With Thanksgiving only weeks away, many Americans are already sweating the annual battle with those dreaded holiday pounds. Each year the parade of traditional and delicious, yet often unhealthy dishes marches down Main Street USA but instead of leaving the streets full of confetti, they leave your body full on confatty. With this in mind, we thought we would give you a few tips, ammunition if you will, to help you plant your victory flag at the top of the holiday hill.
- Eat a healthy snack before going to the party. Plenty of studies have shown that the hungrier you are, the poorer the food choices you will make. In order to keep yourself from stuffing yourself with stuffing, eat a healthy snack before you leave your home. You will feel fuller and be less likely to make poor food choices once you arrive.

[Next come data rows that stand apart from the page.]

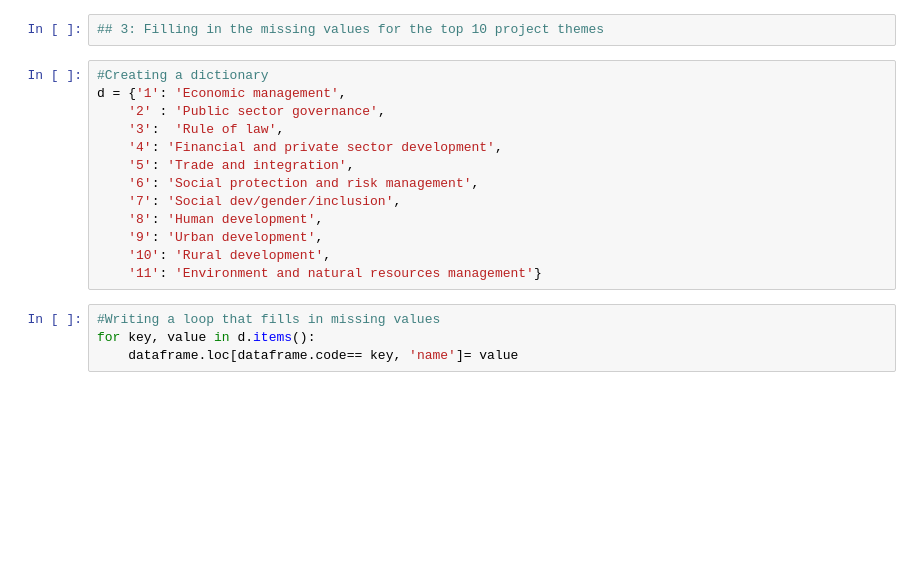
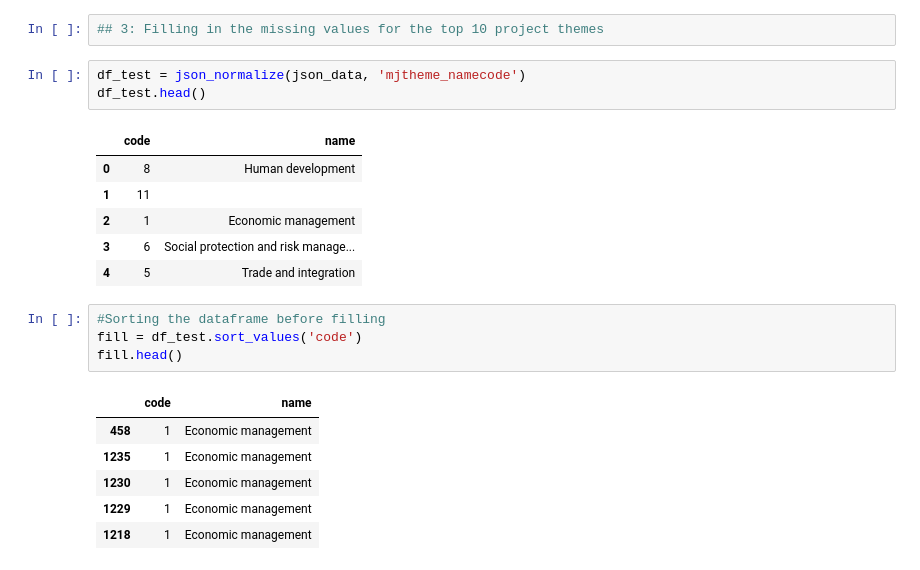
Before and after one commit to deepchatterjeevns/springboard-1, a Jupyter notebook: sliderule_dsi_json_exercise.ipynb, the cells around one changed output. Cells and saved outputs as stored; diff of their text form; blank space fills up the shorter version.

```diff
--- a/sliderule_dsi_json_exercise.ipynb
+++ b/sliderule_dsi_json_exercise.ipynb
@@ -170,20 +166,24 @@ Projects_sorted.head(10)
 | 1 | 38 |
 # %%
 ## 3: Filling in the missing values for the top 10 project themes
-# %%
-#Creating a dictionary
-d = {'1': 'Economic management',
-    '2' : 'Public sector governance',
-    '3':  'Rule of law',
-    '4': 'Financial and private sector development',
-    '5': 'Trade and integration',
-    '6': 'Social protection and risk management',
-    '7': 'Social dev/gender/inclusion',
-    '8': 'Human development',
-    '9': 'Urban development',
-    '10': 'Rural development',
-    '11': 'Environment and natural resources management'}
-# %%
-#Writing a loop that fills in missing values
-for key, value in d.items():
-    dataframe.loc[dataframe.code== key, 'name']= value
+# %%
+df_test = json_normalize(json_data, 'mjtheme_namecode')
+df_test.head()
+# %% [output]
+|  | code | name |
+| 0 | 8 | Human development |
+| 1 | 11 |  |
+| 2 | 1 | Economic management |
+| 3 | 6 | Social protection and risk manage... |
+| 4 | 5 | Trade and integration |
+# %%
+#Sorting the dataframe before filling
+fill = df_test.sort_values('code')
+fill.head()
+# %% [output]
+|  | code | name |
+| 458 | 1 | Economic management |
+| 1235 | 1 | Economic management |
+| 1230 | 1 | Economic management |
+| 1229 | 1 | Economic management |
+| 1218 | 1 | Economic management |
```
Also changed, not shown: parts of 5 cells of this notebook.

- Substitute healthier ingredients and recipes. Many people shun this obvious yet controversial advice. The mentality is that Americans want to eat traditional dishes that bring them comfort and memories of holidays past. This is easy to poke holes in. Your traditional dishes were once not so traditional. Do you think the pilgrims split green bean casserole with the Indians? And where did they get the marshmallows to top the candied yams? Start your own new traditions with healthier food choices. In a few years they will be just as much a part of the tradition as your Uncle Larry’s old high school football stories.
- Practice portion control. I want you to think of your plate as a pie chart. In order to avoid a waistline that rivals old Saint Nick himself come December 25th, you have to start eating well at Thanksgiving. According to choosemyplate.gov, 50% of your plate should be composed of fresh fruit and vegetables, with another 40-50% composed of heart-healthy whole grains, and the other 40-50% composed of proteins. This means no skipping the spinach for extra mashed potatoes and gravy. Follow this and you will be ahead of the game come spring and the dash to be bathing suit ready!
- Run it off. Exercise is well established in the battle to control blood sugar regulation and increase dopamine production which decreases cravings for comfort foods. If you don’t already have a regular exercise plan, start one and stick with it. You don’t have to be a marathon runner. 30 minutes per day 5 days per week of moderate exercise is all you need to maintain a healthy weight.
- Keep Calm and Carry On. Stress is a huge contributing factor in poor food choices. Keep your stress down around the holidays by exercising, meditating, playing music or whatever helps you blow off some steam.
- Mind over matter. The most powerful tool you have to fight holiday weight gain is that lump of gray matter 3 feet above your belly button. A very powerful tool to fight bad food choices is to simply change the way you talk to yourself about foods. Instead of letting bad foods get the best of you by telling yourself “I can’t have that,” empower yourself by telling yourself “I don’t want that.” Knowing that you can eat it if you want but simply choosing not to shifts the power heavily in your favor.
- Eat slowly then wait it out. Chew your food and really experience the flavor. Then, before going for seconds or thirds give yourself a few minutes for your satiety signals to hit your brain. You won’t be unbuttoning your pants or taking shallow breaths at the end of the night when you give your brain time to signal that you are full.
- Don’t blow it out of proportion. One of the biggest things to keep in mind is that, although most Americans gain weight over the holidays, the average weight gain is only 1-2lbs. If you approach all of your holiday meals with a wartime mentality you won’t really enjoy yourself which will set you up for failure in holidays to come. The holidays are for enjoying with close friends and family anyway. With that in mind, just be mindful when making your food choices. You can have some dessert, just don’t have a super-sized portion. You can drink some egg nog, just keep it to a glass to get the flavor. Commit to indulging a little bit but also to being mindful and working it off come spring. You will come out of the holidays with less weight gained and less running to do.